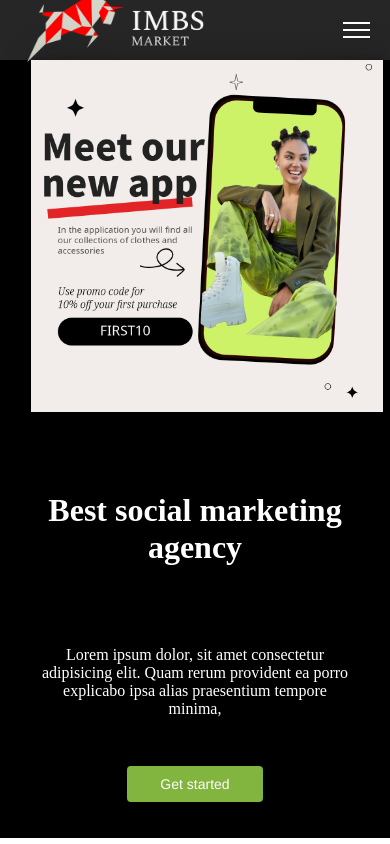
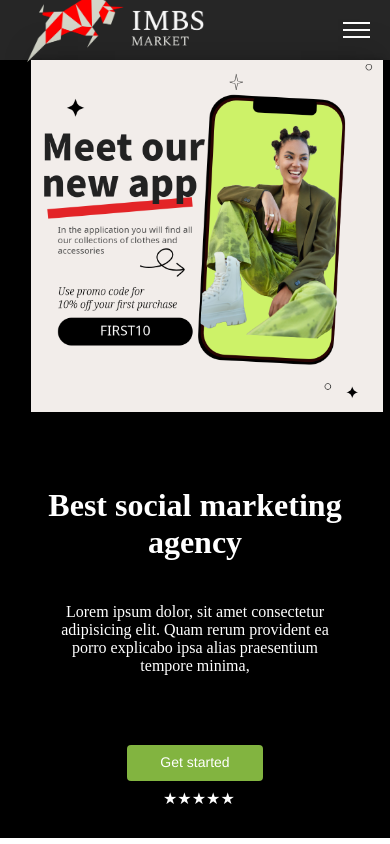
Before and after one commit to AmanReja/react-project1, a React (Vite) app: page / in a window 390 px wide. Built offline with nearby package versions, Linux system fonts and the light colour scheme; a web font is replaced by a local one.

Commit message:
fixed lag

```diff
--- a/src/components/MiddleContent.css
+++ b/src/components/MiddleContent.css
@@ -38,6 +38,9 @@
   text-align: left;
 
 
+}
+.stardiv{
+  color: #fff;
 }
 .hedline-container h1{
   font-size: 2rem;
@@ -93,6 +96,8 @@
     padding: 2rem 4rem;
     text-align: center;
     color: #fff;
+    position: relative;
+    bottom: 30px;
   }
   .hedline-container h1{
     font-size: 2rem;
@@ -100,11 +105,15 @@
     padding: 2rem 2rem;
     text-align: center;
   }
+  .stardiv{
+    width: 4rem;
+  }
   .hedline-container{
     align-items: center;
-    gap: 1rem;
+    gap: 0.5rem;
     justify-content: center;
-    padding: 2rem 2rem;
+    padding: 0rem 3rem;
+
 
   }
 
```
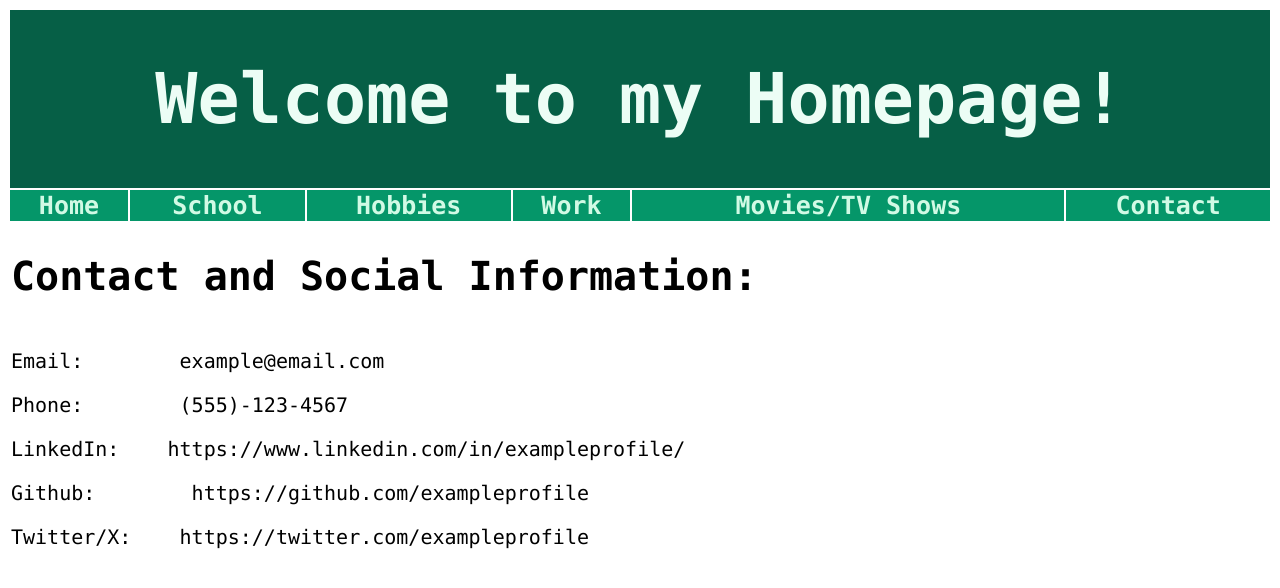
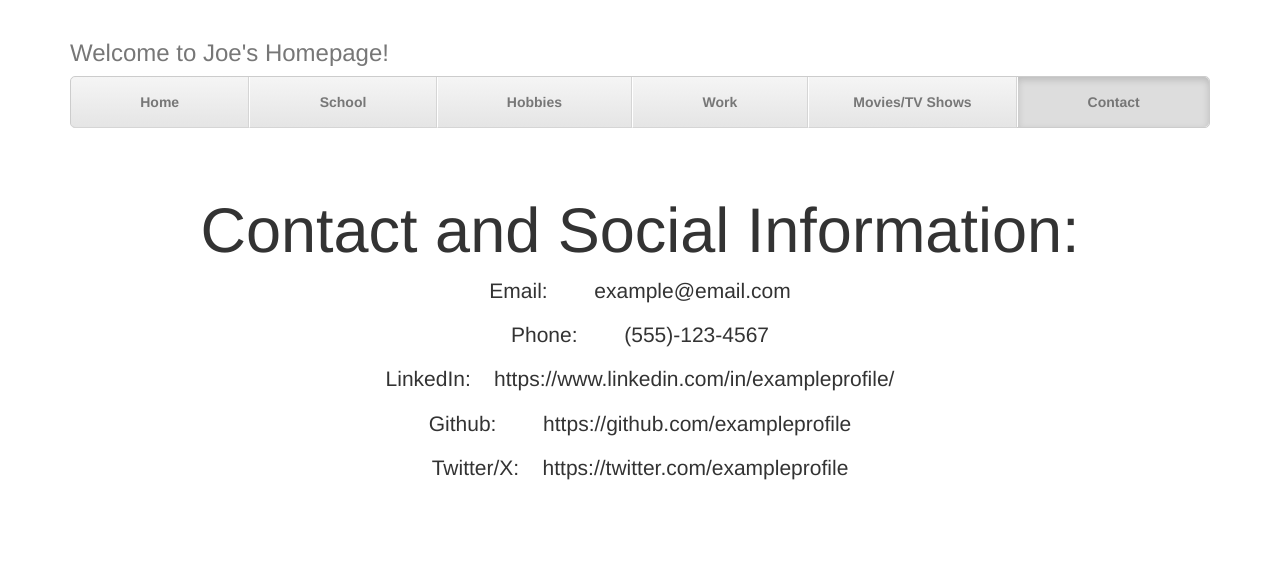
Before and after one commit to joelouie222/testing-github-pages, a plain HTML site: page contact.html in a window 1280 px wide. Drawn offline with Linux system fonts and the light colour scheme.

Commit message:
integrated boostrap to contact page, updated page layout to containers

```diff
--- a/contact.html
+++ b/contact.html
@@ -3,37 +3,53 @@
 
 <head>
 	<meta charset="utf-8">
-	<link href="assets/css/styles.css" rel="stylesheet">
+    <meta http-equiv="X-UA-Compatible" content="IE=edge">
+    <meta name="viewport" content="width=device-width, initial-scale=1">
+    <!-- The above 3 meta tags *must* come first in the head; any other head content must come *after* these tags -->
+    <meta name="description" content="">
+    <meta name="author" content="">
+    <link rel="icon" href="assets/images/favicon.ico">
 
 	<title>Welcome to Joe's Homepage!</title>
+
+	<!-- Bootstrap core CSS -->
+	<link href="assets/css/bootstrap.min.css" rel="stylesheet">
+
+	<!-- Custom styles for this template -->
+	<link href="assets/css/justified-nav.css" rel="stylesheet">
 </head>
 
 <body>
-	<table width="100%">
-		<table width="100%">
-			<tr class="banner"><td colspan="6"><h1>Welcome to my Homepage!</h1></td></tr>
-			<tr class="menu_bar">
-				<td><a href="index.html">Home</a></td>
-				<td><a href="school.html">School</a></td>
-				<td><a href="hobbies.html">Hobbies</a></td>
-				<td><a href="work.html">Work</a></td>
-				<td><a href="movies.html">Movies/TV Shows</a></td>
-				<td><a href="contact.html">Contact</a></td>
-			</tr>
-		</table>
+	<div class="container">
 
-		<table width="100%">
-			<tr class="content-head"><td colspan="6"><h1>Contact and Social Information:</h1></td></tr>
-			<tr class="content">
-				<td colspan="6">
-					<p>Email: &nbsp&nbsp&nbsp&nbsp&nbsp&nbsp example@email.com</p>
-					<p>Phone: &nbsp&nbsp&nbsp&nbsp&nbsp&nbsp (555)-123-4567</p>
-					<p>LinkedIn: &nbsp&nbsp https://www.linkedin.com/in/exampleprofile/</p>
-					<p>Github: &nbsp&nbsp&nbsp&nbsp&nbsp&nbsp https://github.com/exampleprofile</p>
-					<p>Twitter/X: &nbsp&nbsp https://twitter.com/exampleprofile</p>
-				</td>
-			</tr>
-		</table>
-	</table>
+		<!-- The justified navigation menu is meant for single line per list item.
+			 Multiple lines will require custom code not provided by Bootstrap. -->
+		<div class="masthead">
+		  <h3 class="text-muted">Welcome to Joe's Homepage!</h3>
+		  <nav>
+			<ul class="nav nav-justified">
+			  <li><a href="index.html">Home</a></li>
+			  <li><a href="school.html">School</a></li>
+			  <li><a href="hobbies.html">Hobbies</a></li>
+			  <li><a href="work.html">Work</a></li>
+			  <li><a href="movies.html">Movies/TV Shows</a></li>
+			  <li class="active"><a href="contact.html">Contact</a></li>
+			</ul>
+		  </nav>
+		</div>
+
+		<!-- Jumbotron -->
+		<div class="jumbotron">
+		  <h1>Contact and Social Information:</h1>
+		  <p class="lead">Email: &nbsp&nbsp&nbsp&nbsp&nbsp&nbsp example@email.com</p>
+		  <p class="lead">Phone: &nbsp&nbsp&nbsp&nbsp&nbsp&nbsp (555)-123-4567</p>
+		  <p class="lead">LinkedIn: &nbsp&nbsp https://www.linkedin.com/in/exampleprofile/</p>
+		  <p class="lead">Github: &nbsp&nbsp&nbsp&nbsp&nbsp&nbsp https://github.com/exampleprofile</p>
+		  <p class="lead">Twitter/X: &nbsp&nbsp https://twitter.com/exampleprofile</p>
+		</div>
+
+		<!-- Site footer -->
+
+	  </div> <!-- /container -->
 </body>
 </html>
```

══════

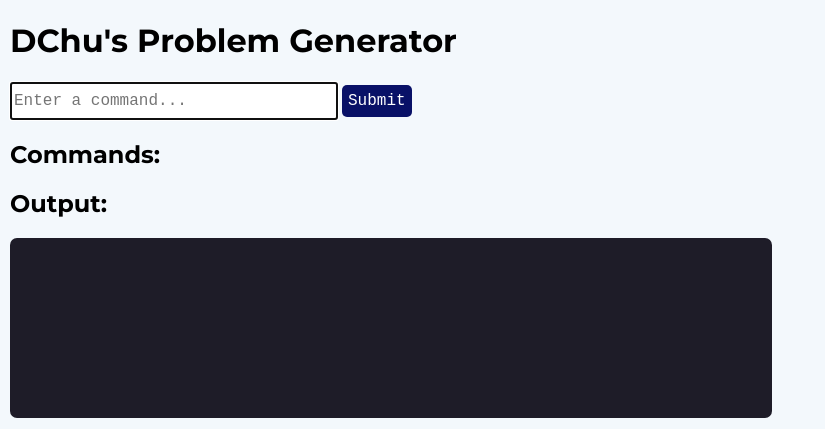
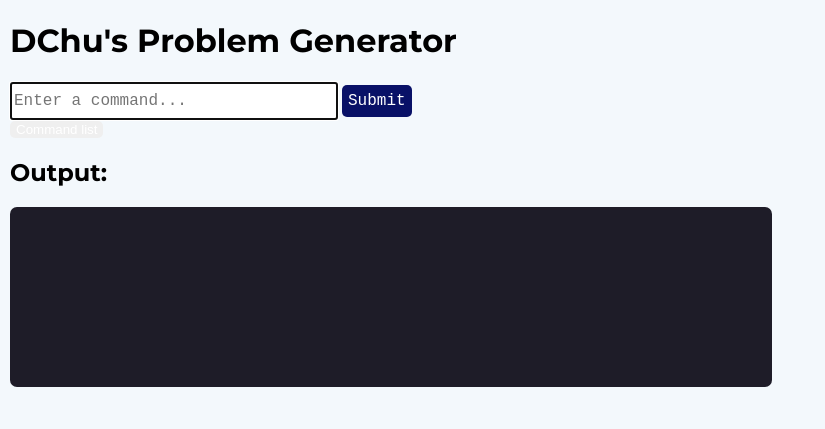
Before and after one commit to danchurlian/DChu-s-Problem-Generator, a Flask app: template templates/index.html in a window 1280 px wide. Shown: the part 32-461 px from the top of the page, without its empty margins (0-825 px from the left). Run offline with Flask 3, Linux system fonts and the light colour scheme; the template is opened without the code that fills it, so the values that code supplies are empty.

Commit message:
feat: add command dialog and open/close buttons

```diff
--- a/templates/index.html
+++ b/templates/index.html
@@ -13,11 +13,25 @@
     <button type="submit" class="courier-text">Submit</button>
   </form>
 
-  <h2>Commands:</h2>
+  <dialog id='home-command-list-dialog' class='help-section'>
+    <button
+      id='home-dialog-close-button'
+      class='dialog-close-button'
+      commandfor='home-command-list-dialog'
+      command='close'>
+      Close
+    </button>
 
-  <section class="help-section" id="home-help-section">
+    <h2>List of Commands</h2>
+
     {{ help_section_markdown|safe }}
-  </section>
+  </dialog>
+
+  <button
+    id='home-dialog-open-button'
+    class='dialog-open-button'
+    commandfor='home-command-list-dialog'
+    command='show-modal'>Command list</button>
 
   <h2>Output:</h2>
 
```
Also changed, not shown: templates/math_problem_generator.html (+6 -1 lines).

══════

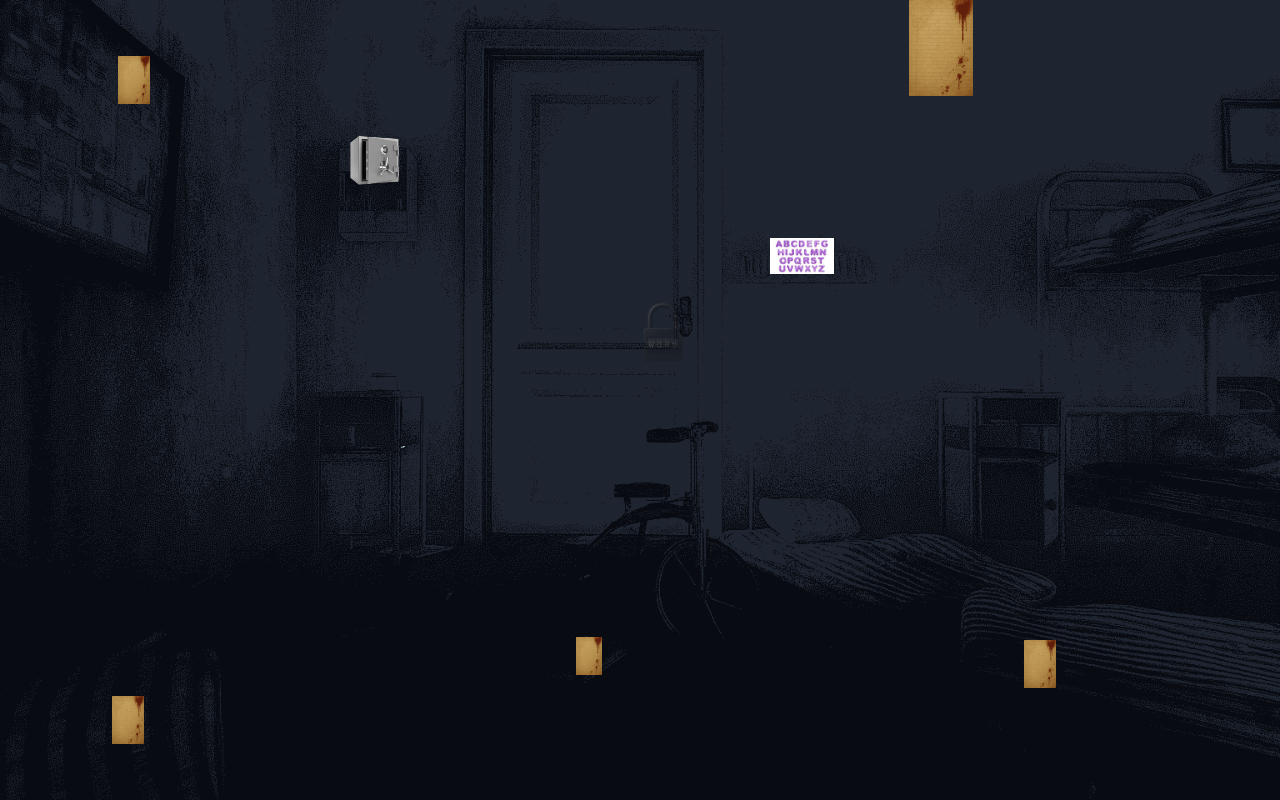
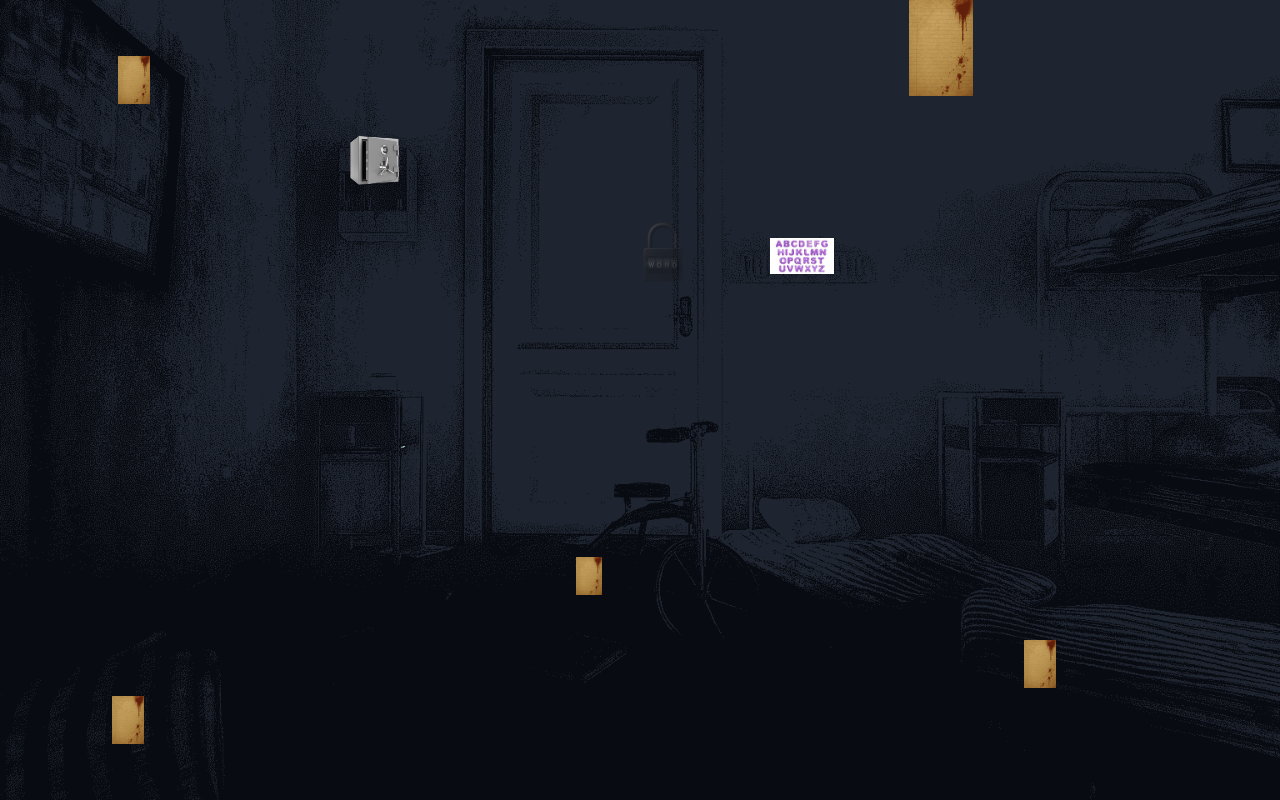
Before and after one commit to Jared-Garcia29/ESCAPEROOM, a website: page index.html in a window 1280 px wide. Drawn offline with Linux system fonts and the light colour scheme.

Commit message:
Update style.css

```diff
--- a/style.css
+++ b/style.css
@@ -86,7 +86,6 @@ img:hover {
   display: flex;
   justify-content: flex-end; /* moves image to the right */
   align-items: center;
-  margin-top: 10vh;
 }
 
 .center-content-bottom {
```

══════

* ASSIGNMENT
Retrieve each line from the records above where the word "padding" occurs.

* EXERCISE RESPONSE
     padding: 2rem 4rem;
     padding: 2rem 2rem;
-    padding: 2rem 2rem;
+    padding: 0rem 3rem;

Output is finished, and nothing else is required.